(ACTION ITEM)
If an entry holds a picture, drop the picture and restate the rest word for word.

(LISTED ENTRIES Opens)

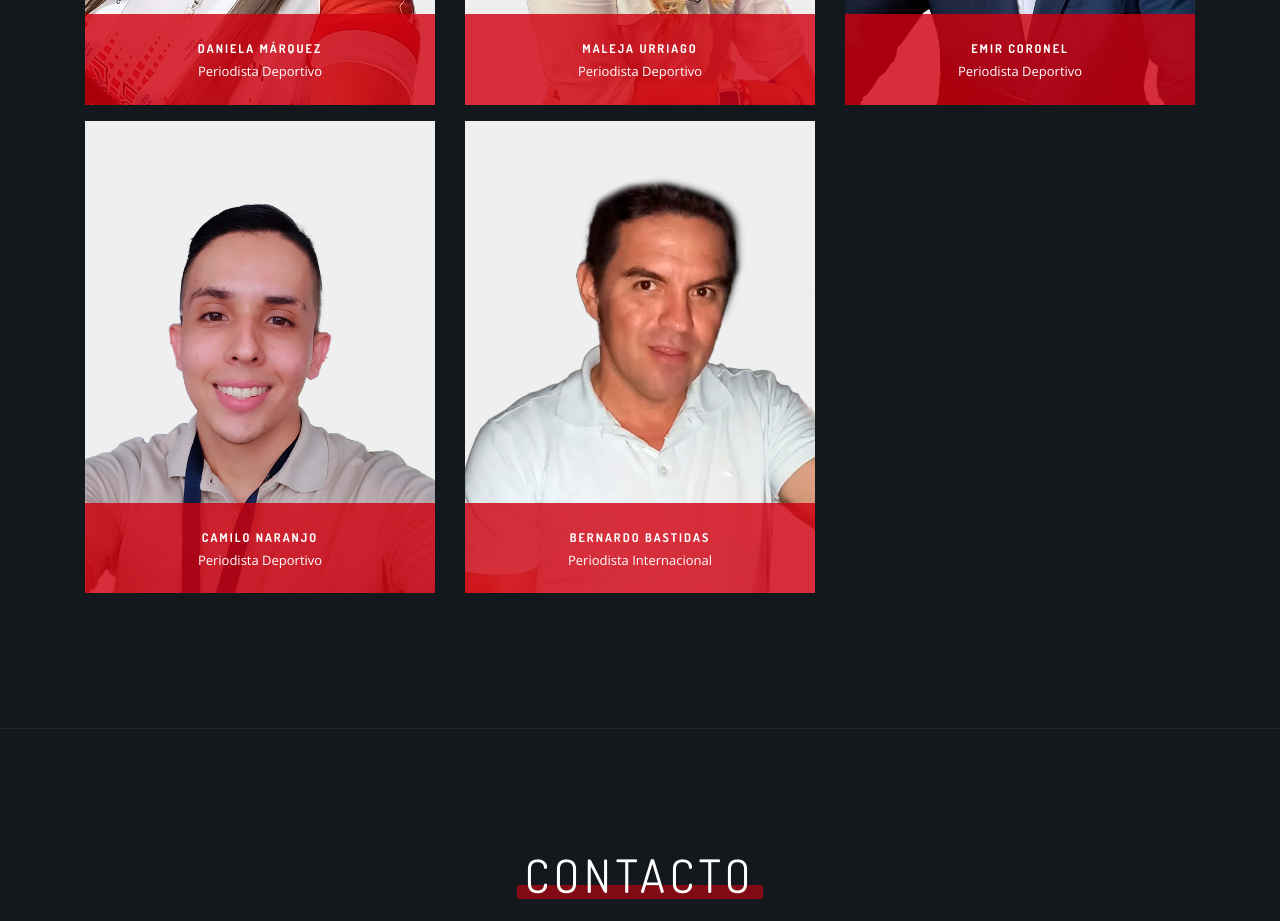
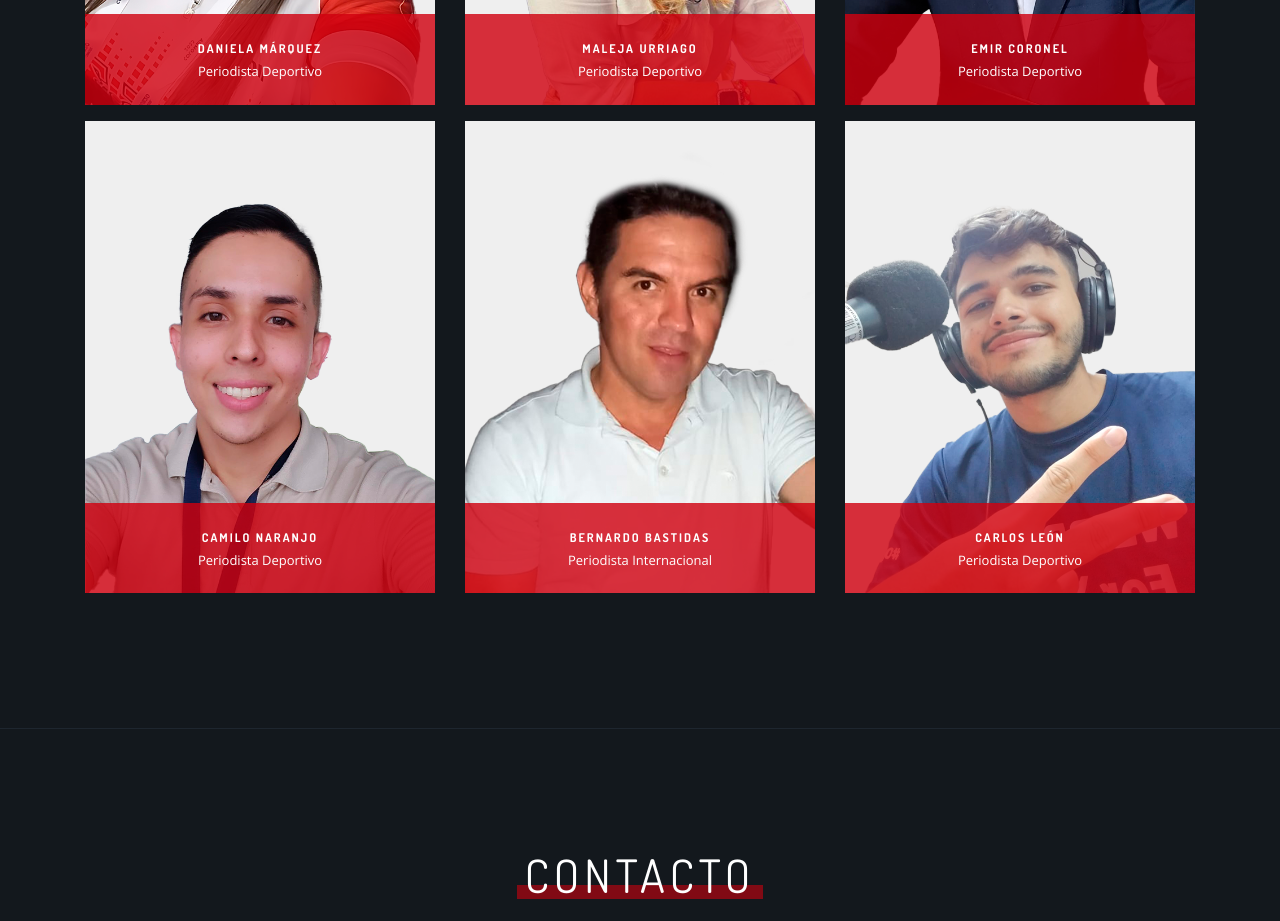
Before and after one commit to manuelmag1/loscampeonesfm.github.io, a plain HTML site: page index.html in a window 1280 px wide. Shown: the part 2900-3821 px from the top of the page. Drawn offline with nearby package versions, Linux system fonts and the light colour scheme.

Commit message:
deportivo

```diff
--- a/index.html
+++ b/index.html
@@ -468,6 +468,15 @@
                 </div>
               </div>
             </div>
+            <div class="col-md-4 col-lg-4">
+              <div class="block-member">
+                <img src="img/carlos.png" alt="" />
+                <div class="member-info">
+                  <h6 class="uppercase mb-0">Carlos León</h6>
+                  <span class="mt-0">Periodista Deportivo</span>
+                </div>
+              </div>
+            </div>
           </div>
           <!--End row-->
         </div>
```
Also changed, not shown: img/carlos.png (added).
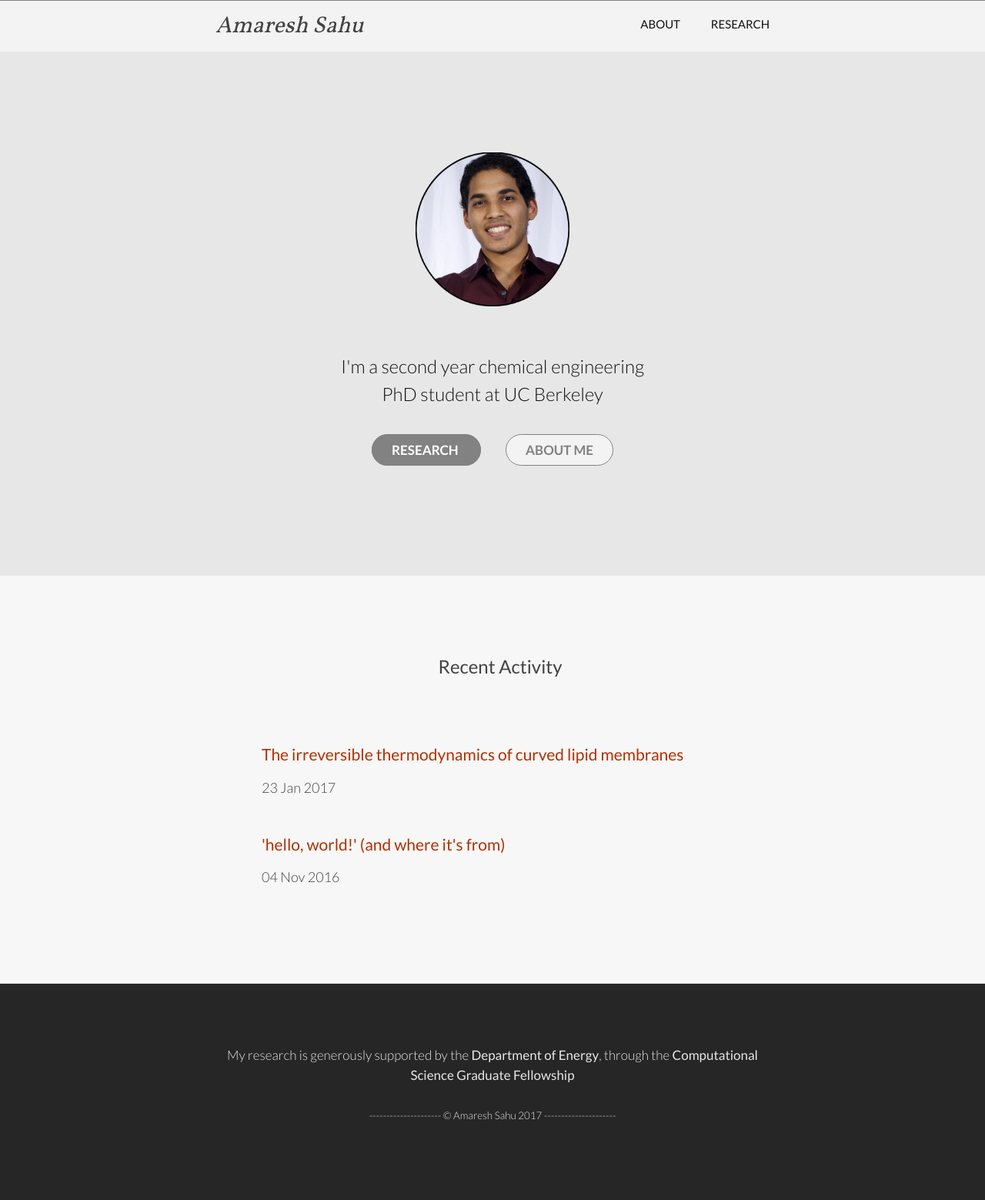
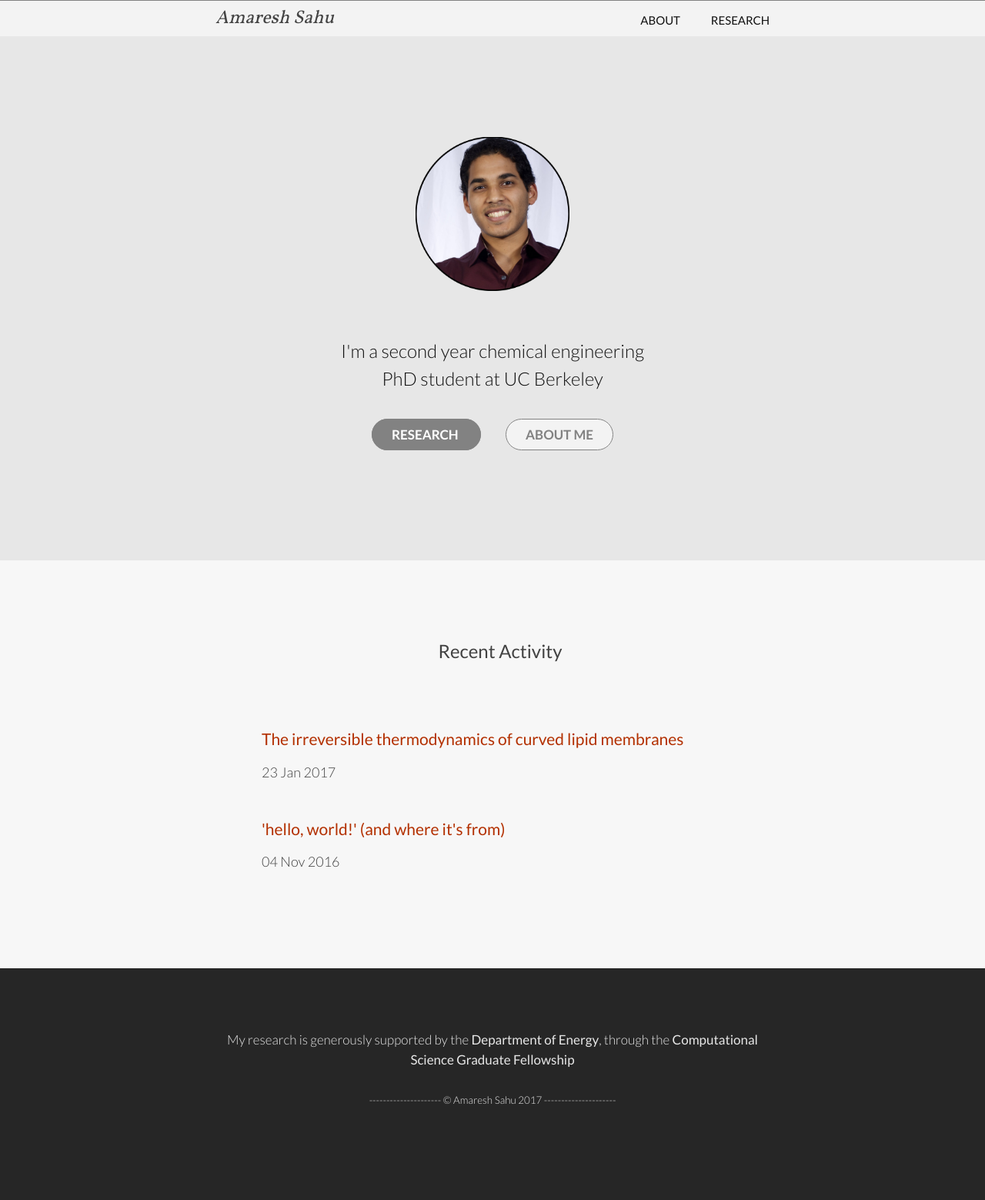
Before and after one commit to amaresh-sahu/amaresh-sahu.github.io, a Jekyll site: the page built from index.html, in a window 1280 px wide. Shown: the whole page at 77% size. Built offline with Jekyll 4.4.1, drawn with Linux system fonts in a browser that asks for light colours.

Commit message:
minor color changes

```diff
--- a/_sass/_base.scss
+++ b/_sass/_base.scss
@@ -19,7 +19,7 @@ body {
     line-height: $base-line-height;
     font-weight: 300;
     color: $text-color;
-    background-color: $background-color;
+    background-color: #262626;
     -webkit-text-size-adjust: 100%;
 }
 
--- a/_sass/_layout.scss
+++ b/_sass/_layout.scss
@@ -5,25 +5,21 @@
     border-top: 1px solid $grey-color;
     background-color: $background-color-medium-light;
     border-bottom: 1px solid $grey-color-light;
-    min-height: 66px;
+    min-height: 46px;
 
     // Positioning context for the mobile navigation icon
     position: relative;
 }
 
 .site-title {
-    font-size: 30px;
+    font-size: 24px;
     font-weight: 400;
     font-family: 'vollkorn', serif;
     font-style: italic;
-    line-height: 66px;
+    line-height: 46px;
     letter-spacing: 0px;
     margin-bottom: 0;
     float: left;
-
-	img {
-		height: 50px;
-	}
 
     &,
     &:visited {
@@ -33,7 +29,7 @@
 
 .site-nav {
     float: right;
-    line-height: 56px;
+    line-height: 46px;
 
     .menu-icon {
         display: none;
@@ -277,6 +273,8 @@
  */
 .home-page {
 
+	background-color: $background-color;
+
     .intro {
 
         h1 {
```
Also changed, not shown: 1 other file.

(LISTED ENTRIES Closes)

(RESULT OF THIS TASK)
Before and after one commit to manuelmag1/loscampeonesfm.github.io, a plain HTML site: page index.html in a window 1280 px wide. Shown: the part 2900-3821 px from the top of the page. Drawn offline with nearby package versions, Linux system fonts and the light colour scheme.

Commit message:
deportivo

```diff
--- a/index.html
+++ b/index.html
@@ -468,6 +468,15 @@
                 </div>
               </div>
             </div>
+            <div class="col-md-4 col-lg-4">
+              <div class="block-member">
+                <img src="img/carlos.png" alt="" />
+                <div class="member-info">
+                  <h6 class="uppercase mb-0">Carlos León</h6>
+                  <span class="mt-0">Periodista Deportivo</span>
+                </div>
+              </div>
+            </div>
           </div>
           <!--End row-->
         </div>
```
Also changed, not shown: img/carlos.png (added).
Before and after one commit to amaresh-sahu/amaresh-sahu.github.io, a Jekyll site: the page built from index.html, in a window 1280 px wide. Shown: the whole page at 77% size. Built offline with Jekyll 4.4.1, drawn with Linux system fonts in a browser that asks for light colours.

Commit message:
minor color changes

```diff
--- a/_sass/_base.scss
+++ b/_sass/_base.scss
@@ -19,7 +19,7 @@ body {
     line-height: $base-line-height;
     font-weight: 300;
     color: $text-color;
-    background-color: $background-color;
+    background-color: #262626;
     -webkit-text-size-adjust: 100%;
 }
 
--- a/_sass/_layout.scss
+++ b/_sass/_layout.scss
@@ -5,25 +5,21 @@
     border-top: 1px solid $grey-color;
     background-color: $background-color-medium-light;
     border-bottom: 1px solid $grey-color-light;
-    min-height: 66px;
+    min-height: 46px;
 
     // Positioning context for the mobile navigation icon
     position: relative;
 }
 
 .site-title {
-    font-size: 30px;
+    font-size: 24px;
     font-weight: 400;
     font-family: 'vollkorn', serif;
     font-style: italic;
-    line-height: 66px;
+    line-height: 46px;
     letter-spacing: 0px;
     margin-bottom: 0;
     float: left;
-
-	img {
-		height: 50px;
-	}
 
     &,
     &:visited {
@@ -33,7 +29,7 @@
 
 .site-nav {
     float: right;
-    line-height: 56px;
+    line-height: 46px;
 
     .menu-icon {
         display: none;
@@ -277,6 +273,8 @@
  */
 .home-page {
 
+	background-color: $background-color;
+
     .intro {
 
         h1 {
```
Also changed, not shown: 1 other file.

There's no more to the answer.